PROVIDED ENTRIES

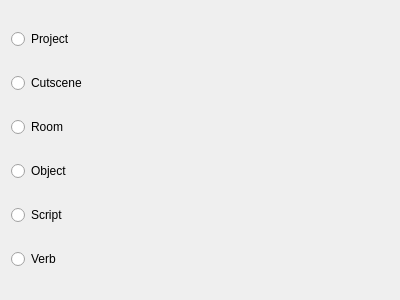
First picture: the form in res/forms/WizardPageStart.ui, repository tedvalson/NovelTea, before the edit.
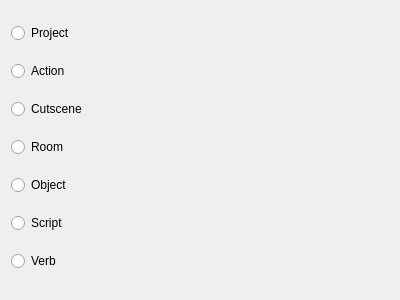
Second picture: the form after the edit.

Commit message:
Actions: Add Action object with paired editor Widgets
- Add name to Object
- Add method to TreeModel to get index from EditorTabType

Patch:
```diff
--- a/res/forms/WizardPageStart.ui
+++ b/res/forms/WizardPageStart.ui
@@ -25,7 +25,14 @@
     </widget>
    </item>
    <item>
-    <widget class="QRadioButton" name="radioNewCutscene">
+    <widget class="QRadioButton" name="radioAction">
+     <property name="text">
+      <string>Action</string>
+     </property>
+    </widget>
+   </item>
+   <item>
+    <widget class="QRadioButton" name="radioCutscene">
      <property name="text">
       <string>Cutscene</string>
      </property>
```
Left out of the diff: 10 changed lines with no effect on the pictures. The commit also changes 28 other files.
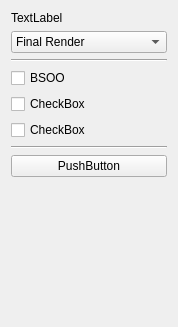
The window that FirstProject/rendersettings.ui (rogerta97/RenderEngine) describes before a commit, drawn with Qt 5.
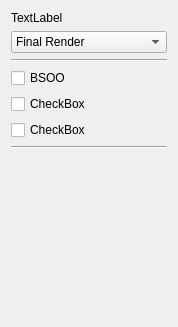
The same window after the commit.

Patch:
```diff
--- a/FirstProject/rendersettings.ui
+++ b/FirstProject/rendersettings.ui
@@ -65,13 +65,6 @@
      </property>
     </widget>
    </item>
-   <item>
-    <widget class="QPushButton" name="pushButton">
-     <property name="text">
-      <string>PushButton</string>
-     </property>
-    </widget>
-   </item>
    <item>
     <spacer name="verticalSpacer">
      <property name="orientation">
```
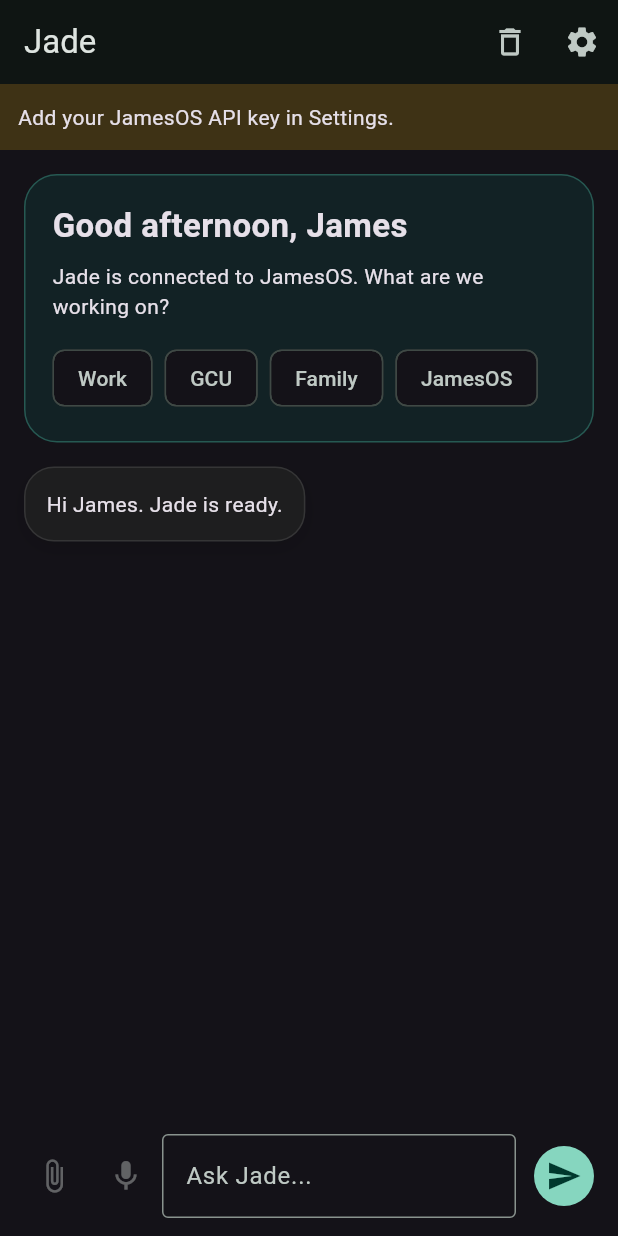
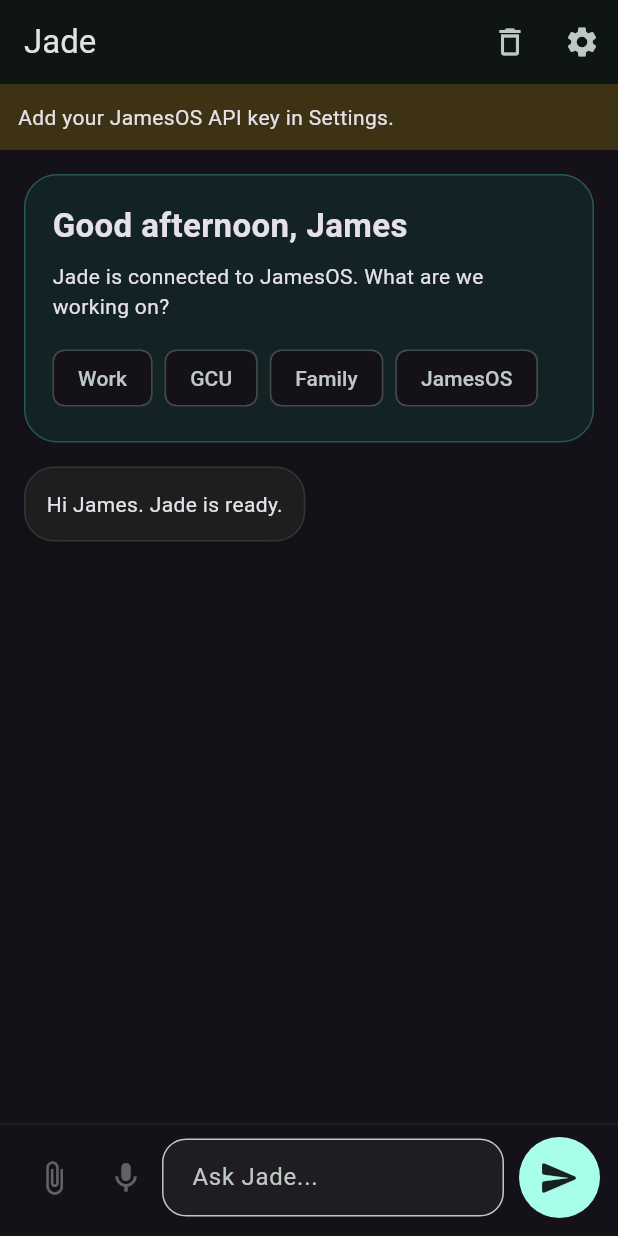
Before and after one commit to thedorfer/JamesOS, a Flutter app: the screen it shows after launch, on a phone screen of 412 x 824 dp. Run offline on Flutter 3.47's test engine with Material 3 defaults, Android fonts, the phone set to English and light mode, and no system bars; drawn by our look-alikes of flutter_markdown; our stand-ins replace shared_preferences.

Commit message:
Polish Jade message input bar

```diff
--- a/apps/jade_app/lib/widgets/message_input.dart
+++ b/apps/jade_app/lib/widgets/message_input.dart
@@ -15,34 +15,65 @@ class MessageInput extends StatelessWidget {
   @override
   Widget build(BuildContext context) {
     return SafeArea(
-      child: Padding(
-        padding: const EdgeInsets.all(12),
+      top: false,
+      child: Container(
+        padding: const EdgeInsets.fromLTRB(12, 8, 12, 12),
+        decoration: BoxDecoration(
+          color: Theme.of(context).scaffoldBackgroundColor.withValues(alpha: 0.96),
+          border: Border(top: BorderSide(color: Colors.white.withValues(alpha: 0.06))),
+        ),
         child: Row(
           children: [
-            IconButton(onPressed: null, icon: const Icon(Icons.attach_file)),
-            IconButton(onPressed: null, icon: const Icon(Icons.mic)),
+            IconButton(
+              tooltip: 'Attach file',
+              onPressed: null,
+              icon: const Icon(Icons.attach_file),
+            ),
+            IconButton(
+              tooltip: 'Voice input',
+              onPressed: null,
+              icon: const Icon(Icons.mic),
+            ),
             Expanded(
               child: TextField(
                 controller: controller,
                 onSubmitted: (_) => onSend(),
                 minLines: 1,
                 maxLines: 4,
-                decoration: const InputDecoration(
+                decoration: InputDecoration(
                   hintText: 'Ask Jade...',
-                  border: OutlineInputBorder(),
+                  filled: true,
+                  fillColor: Colors.white.withValues(alpha: 0.045),
+                  contentPadding: const EdgeInsets.symmetric(horizontal: 16, vertical: 14),
+                  border: OutlineInputBorder(
+                    borderRadius: BorderRadius.circular(16),
+                    borderSide: BorderSide(color: Colors.white.withValues(alpha: 0.12)),
+                  ),
+                  focusedBorder: OutlineInputBorder(
+                    borderRadius: BorderRadius.circular(16),
+                    borderSide: const BorderSide(color: Colors.tealAccent, width: 1.6),
+                  ),
                 ),
               ),
             ),
-            const SizedBox(width: 8),
-            IconButton.filled(
-              onPressed: loading ? null : onSend,
-              icon: loading
-                  ? const SizedBox(
-                      width: 18,
-                      height: 18,
-                      child: CircularProgressIndicator(strokeWidth: 2),
-                    )
-                  : const Icon(Icons.send),
+            const SizedBox(width: 10),
+            SizedBox(
+              height: 54,
+              width: 54,
+              child: IconButton.filled(
+                onPressed: loading ? null : onSend,
+                style: IconButton.styleFrom(
+                  backgroundColor: Colors.tealAccent.shade100,
+                  foregroundColor: Colors.black87,
+                ),
+                icon: loading
+                    ? const SizedBox(
+                        width: 20,
+                        height: 20,
+                        child: CircularProgressIndicator(strokeWidth: 2),
+                      )
+                    : const Icon(Icons.send_rounded, size: 28),
+              ),
             ),
           ],
         ),
```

ACTION ITEM
In the material above, please find every line that includes the word "class" and copy it.

RESULT OF THIS EXERCISE
-    <widget class="QRadioButton" name="radioNewCutscene">
+    <widget class="QRadioButton" name="radioAction">
+    <widget class="QRadioButton" name="radioCutscene">
-    <widget class="QPushButton" name="pushButton">
@@ -15,34 +15,65 @@ class MessageInput extends StatelessWidget {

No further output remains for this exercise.